12. Lord Mountbatten maquette. This 72cm high maquette was a study for the nine foot five inch bronze sited at 'Mountbatten Green' off London's Horse Guard's Road. Created by Czech sculptor Franta Belsky and erected in 1983, its left leg hides a jam jar containing coins as well as press cuttings and details of the commission. Estimate £300 - 500.
13. Silver 'aeroplane' document case'. This elaborate case was made to hold the 1934 address to Lord Brabourne from the District Board of Bijapur asking for financial help to overcome economic problems in the district of Karnatak. The engine compartment is hinged, the propeller turns and the wings fold (manufacturer's instructions still present). Estimate £1,000 - 1,500
14. Toy trunks. This lot holds 34 different games dating from the late 20th century - but the larger of the two trunks in which they are contained has the distinction of being made by Asprey and appeared as a prop in the 1978 film Death on the Nile. It was used by actor Simon MacCorkindale in his role as Simon Doyle.
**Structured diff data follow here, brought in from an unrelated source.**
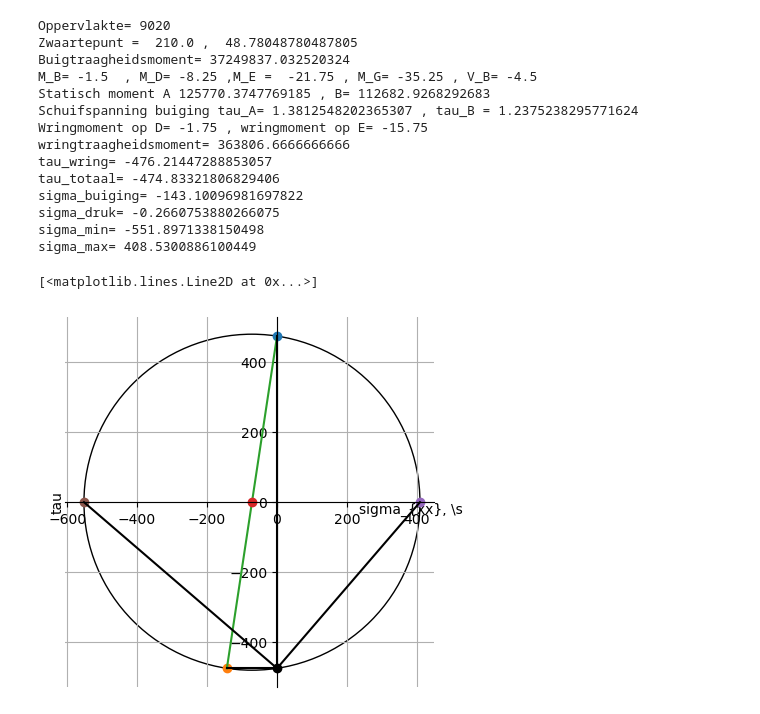
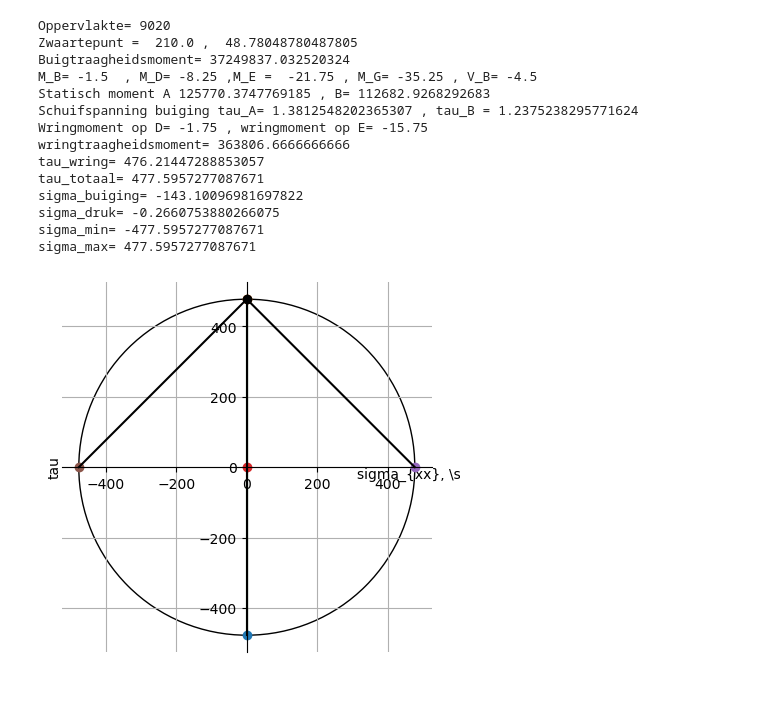
Before and after one commit to TeachBooks/schakel_mechanica, a Jupyter notebook: book/week_14/session_1/intro.ipynb, the cells around one changed output. Cells and saved outputs as stored; diff of their text form; code cells hidden in the pictures.

```diff
--- a/book/week_14/session_1/intro.ipynb
+++ b/book/week_14/session_1/intro.ipynb
@@ -109,7 +120,7 @@ M_t_E = -q_x*(L_DE+L_BD)/2
 print('Wringmoment op D=',M_t_D,', wringmoment op E=',M_t_E)
 It = 1/3*b*t**3+1/3*h*t**3*2
 print('wringtraagheidsmoment=',It)
-tau_wring = M_t_E*1e6*t/2 / (0.5*It)
+tau_wring = -M_t_E*1e6*t/2 / (0.5*It)
 print('tau_wring=',tau_wring)
 tau_totaal = tau_wring + tau_A
 print('tau_totaal=',tau_totaal)
@@ -121,12 +132,12 @@ sigma_druk = -F_A*1e3 / Ar
 print('sigma_druk=',sigma_druk)
 
 tau = tau_totaal
-sigma_x = sigma_buiging + sigma_druk
+sigma_x = 0 #sigma_buiging + sigma_druk
 sigma_z = 0
 
 sigma_min = (sigma_z+sigma_x)/2-np.sqrt(((sigma_z-sigma_x)/2)**2+tau**2)
 sigma_max = (sigma_z+sigma_x)/2+np.sqrt(((sigma_z-sigma_x)/2)**2+tau**2)
-alpha = np.arctan(2*tau/(sigma_z-sigma_x))/2
+#alpha = np.arctan(2*tau/(sigma_z-sigma_x))/2
 tau_max = np.sqrt(((sigma_z-sigma_x)/2)**2+tau**2)
 print('sigma_min=',sigma_min)
 print('sigma_max=', sigma_max)
@@ -146,37 +157,36 @@ if sigma_min<0:
 else:
     plt.xlim([0.7*sigma_min,1.1*sigma_max])
 plt.ylim([-1.1*tau_max,1.1*tau_max])
 plt.xlabel('sigma_{xx}, \sigma_{zz}}')
 ax.xaxis.set_label_coords(1.05, 0.5)
 ax.yaxis.set_label_coords(0,0.95)
 plt.ylabel('tau')
 plt.plot(sigma_z,-tau,marker='o')
 plt.plot(sigma_x,tau,marker='o')
 plt.plot([sigma_z,sigma_x],[-tau,tau])
 plt.plot((sigma_x+sigma_z)/2,0,marker='o')
 circle1 = plt.Circle([(sigma_x+sigma_z)/2,0],np.sqrt(((sigma_x-sigma_z)/2)**2+tau**2),fill=False)
 ax.add_artist(circle1)
 plt.plot(sigma_max,0,marker='o')
 plt.plot(sigma_min,0,marker='o')
 plt.plot([sigma_z,sigma_z],[+tau,-tau],color='black')
 plt.plot([sigma_z,sigma_x],[tau,tau],color='black')
 plt.plot(sigma_z,tau,marker='o',color='black')
 plt.plot([sigma_min,sigma_z],[0,tau],color='black')
-plt.plot([sigma_z,sigma_max],[tau,0],color='black')
+plt.plot([sigma_z,sigma_max],[tau,0],color='black');
 # %% [output]
 Oppervlakte= 9020
 Zwaartepunt =  210.0 ,  48.78048780487805
 Buigtraagheidsmoment= 37249837.032520324
 M_B= -1.5  , M_D= -8.25 ,M_E =  -21.75 , M_G= -35.25 , V_B= -4.5
 Statisch moment A 125770.3747769185 , B= 112682.9268292683
 Schuifspanning buiging tau_A= 1.3812548202365307 , tau_B = 1.2375238295771624
 Wringmoment op D= -1.75 , wringmoment op E= -15.75
 wringtraagheidsmoment= 363806.6666666666
-tau_wring= -476.21447288853057
-tau_totaal= -474.83321806829406
+tau_wring= 476.21447288853057
+tau_totaal= 477.5957277087671
 sigma_buiging= -143.10096981697822
 sigma_druk= -0.2660753880266075
-sigma_min= -551.8971338150498
-sigma_max= 408.5300886100449
+sigma_min= -477.5957277087671
+sigma_max= 477.5957277087671
-[<matplotlib.lines.Line2D at 0x...>]
-[figure, old version]
+[figure, new version]
```
Also changed, not shown: parts of 1 cell of this notebook, 4 other files.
Estimate £400 - 600
15. 1967 Jaguar 420. Ordered new by Lord Mountbatten and delivered to him in 1967, this Jaguar saloon was finished in a personalised paint colour called 'Special Mountbatten Blue'. He kept it for just two years, after which it had multiple owners before being re-acquired by the family in 2008. Estimate £10,000 - 20,000.